Content starts

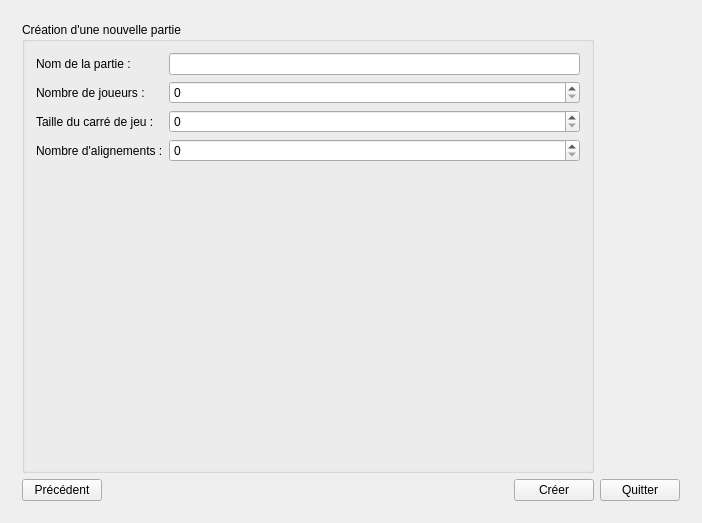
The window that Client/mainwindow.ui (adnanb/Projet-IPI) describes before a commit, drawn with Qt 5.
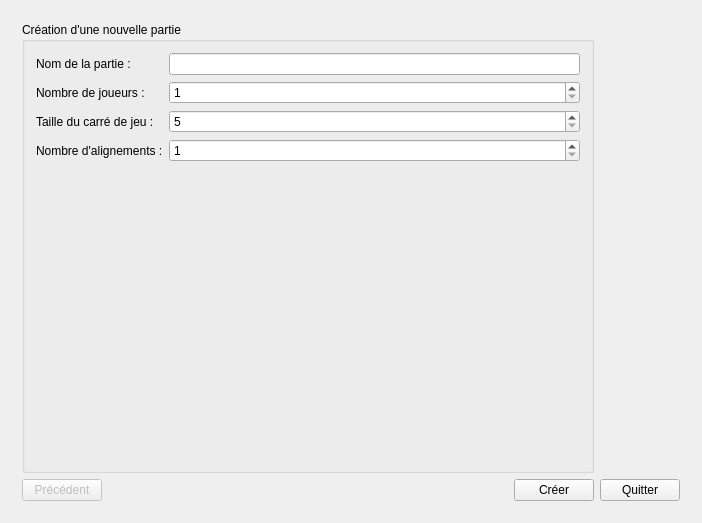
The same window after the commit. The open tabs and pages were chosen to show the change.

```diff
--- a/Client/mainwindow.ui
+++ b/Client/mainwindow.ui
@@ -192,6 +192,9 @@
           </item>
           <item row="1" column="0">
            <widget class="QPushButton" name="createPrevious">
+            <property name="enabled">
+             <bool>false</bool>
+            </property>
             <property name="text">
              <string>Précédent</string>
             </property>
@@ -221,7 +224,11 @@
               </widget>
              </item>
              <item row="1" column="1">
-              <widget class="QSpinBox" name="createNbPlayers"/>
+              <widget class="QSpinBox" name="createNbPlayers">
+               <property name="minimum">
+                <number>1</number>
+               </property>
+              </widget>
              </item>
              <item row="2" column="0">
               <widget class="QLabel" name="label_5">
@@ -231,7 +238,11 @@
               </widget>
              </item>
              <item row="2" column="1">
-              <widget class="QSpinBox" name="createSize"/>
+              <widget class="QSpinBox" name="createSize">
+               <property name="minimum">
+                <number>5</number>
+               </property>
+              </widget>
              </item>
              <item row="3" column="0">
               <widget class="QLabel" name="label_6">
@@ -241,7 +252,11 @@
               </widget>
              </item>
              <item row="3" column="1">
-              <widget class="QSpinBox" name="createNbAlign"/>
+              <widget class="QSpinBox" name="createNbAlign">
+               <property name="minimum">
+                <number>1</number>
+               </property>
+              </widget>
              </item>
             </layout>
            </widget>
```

Content ends
Content starts

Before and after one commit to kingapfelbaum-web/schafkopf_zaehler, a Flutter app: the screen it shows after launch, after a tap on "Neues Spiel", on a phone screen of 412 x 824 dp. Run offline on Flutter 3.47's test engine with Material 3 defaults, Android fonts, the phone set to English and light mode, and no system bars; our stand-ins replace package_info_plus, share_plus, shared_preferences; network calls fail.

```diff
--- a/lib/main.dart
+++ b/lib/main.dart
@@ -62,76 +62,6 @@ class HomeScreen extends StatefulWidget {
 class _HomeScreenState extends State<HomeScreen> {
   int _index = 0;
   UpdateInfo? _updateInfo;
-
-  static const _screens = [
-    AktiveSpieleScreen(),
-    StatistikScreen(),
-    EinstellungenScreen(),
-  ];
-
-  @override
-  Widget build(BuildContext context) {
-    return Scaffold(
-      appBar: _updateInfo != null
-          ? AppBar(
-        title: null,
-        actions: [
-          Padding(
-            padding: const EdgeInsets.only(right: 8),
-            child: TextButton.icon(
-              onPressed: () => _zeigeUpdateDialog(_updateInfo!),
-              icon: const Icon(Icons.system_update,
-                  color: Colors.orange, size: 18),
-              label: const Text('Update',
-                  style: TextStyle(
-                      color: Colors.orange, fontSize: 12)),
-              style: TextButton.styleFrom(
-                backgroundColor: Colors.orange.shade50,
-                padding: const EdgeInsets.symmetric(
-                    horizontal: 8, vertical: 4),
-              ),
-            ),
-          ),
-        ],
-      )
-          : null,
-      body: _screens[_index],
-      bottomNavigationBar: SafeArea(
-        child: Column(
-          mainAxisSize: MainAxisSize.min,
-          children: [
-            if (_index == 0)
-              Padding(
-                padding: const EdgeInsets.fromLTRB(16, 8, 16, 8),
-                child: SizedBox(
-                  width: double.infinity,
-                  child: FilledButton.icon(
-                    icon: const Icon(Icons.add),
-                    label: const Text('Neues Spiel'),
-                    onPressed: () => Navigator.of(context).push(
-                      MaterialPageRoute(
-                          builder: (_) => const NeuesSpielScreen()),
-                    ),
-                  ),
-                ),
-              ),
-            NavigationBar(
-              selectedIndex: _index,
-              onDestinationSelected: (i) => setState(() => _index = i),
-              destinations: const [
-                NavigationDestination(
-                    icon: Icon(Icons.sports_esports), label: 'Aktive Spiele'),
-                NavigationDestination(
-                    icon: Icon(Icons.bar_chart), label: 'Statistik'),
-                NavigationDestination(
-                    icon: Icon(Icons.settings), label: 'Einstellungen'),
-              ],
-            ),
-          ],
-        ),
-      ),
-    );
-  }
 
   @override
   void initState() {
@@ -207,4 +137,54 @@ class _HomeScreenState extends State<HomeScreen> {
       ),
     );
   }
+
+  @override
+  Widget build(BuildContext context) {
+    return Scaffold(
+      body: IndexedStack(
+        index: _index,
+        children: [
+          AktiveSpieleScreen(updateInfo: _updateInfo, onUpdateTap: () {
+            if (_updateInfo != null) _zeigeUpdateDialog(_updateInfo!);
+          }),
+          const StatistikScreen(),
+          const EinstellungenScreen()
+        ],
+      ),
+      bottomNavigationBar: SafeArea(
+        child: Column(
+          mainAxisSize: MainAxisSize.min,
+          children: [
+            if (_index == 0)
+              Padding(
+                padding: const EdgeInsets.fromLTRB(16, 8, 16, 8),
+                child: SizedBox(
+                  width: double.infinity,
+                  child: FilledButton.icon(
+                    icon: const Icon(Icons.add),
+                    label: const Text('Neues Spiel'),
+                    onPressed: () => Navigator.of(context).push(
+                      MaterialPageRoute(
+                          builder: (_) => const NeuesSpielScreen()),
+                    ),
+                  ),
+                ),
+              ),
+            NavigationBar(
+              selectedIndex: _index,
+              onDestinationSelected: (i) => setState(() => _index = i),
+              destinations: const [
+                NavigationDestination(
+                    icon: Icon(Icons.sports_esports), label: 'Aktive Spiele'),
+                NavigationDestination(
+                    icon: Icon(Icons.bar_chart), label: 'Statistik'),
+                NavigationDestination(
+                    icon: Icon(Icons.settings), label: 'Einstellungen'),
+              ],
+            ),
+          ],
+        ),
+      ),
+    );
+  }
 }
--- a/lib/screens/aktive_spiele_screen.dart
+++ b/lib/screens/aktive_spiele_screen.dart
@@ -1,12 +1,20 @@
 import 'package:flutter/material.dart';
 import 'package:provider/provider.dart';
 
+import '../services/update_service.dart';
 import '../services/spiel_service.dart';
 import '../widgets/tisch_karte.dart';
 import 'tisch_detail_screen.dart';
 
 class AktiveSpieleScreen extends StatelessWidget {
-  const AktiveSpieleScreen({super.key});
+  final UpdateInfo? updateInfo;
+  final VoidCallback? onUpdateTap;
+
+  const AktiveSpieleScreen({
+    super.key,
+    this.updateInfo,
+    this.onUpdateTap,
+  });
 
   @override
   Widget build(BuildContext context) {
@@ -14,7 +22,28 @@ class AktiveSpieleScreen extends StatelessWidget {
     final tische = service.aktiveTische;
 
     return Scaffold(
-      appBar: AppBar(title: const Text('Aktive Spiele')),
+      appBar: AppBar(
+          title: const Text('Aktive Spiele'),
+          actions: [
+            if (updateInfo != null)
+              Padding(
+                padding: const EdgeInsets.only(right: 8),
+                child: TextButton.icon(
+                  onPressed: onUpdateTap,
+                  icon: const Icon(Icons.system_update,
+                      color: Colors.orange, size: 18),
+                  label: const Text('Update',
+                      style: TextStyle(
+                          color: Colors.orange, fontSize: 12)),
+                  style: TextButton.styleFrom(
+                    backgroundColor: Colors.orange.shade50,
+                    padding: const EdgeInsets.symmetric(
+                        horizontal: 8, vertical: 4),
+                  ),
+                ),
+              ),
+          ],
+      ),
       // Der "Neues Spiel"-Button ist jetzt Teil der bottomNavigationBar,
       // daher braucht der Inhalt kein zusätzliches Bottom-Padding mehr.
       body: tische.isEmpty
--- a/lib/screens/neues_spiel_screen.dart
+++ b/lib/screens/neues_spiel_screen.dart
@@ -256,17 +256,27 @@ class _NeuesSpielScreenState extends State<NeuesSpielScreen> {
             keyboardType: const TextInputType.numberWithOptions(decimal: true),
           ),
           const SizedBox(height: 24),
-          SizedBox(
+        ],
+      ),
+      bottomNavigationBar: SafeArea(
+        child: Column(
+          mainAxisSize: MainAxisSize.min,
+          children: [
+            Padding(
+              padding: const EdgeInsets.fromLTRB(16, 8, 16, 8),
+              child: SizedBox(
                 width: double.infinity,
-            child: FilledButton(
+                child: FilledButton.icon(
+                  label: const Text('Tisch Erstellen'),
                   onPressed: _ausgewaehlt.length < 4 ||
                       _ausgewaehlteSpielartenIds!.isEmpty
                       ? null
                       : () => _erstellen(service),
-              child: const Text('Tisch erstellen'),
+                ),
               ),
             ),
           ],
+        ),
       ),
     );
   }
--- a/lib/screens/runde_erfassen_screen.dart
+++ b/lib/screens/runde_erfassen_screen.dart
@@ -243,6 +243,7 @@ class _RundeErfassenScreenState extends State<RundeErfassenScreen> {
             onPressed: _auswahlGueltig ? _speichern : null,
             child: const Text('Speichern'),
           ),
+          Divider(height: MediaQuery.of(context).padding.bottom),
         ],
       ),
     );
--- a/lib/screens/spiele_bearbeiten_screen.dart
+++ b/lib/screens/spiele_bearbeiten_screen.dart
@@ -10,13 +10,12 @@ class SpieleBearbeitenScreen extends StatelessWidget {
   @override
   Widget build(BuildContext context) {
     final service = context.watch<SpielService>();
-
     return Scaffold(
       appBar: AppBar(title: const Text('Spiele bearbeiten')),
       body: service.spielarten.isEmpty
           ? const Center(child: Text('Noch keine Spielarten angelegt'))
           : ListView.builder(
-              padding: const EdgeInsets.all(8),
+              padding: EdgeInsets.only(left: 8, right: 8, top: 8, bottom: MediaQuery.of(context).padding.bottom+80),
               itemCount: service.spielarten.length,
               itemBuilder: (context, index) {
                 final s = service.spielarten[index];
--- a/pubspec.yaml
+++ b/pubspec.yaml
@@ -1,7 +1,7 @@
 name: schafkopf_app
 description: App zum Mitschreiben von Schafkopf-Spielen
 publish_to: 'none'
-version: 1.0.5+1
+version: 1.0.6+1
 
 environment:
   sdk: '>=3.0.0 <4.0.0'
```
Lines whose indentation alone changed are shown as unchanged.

Content ends

Report how many lines in the listing above hold the string "services", giving the number and no other words.

## ANSWER SECTION:
2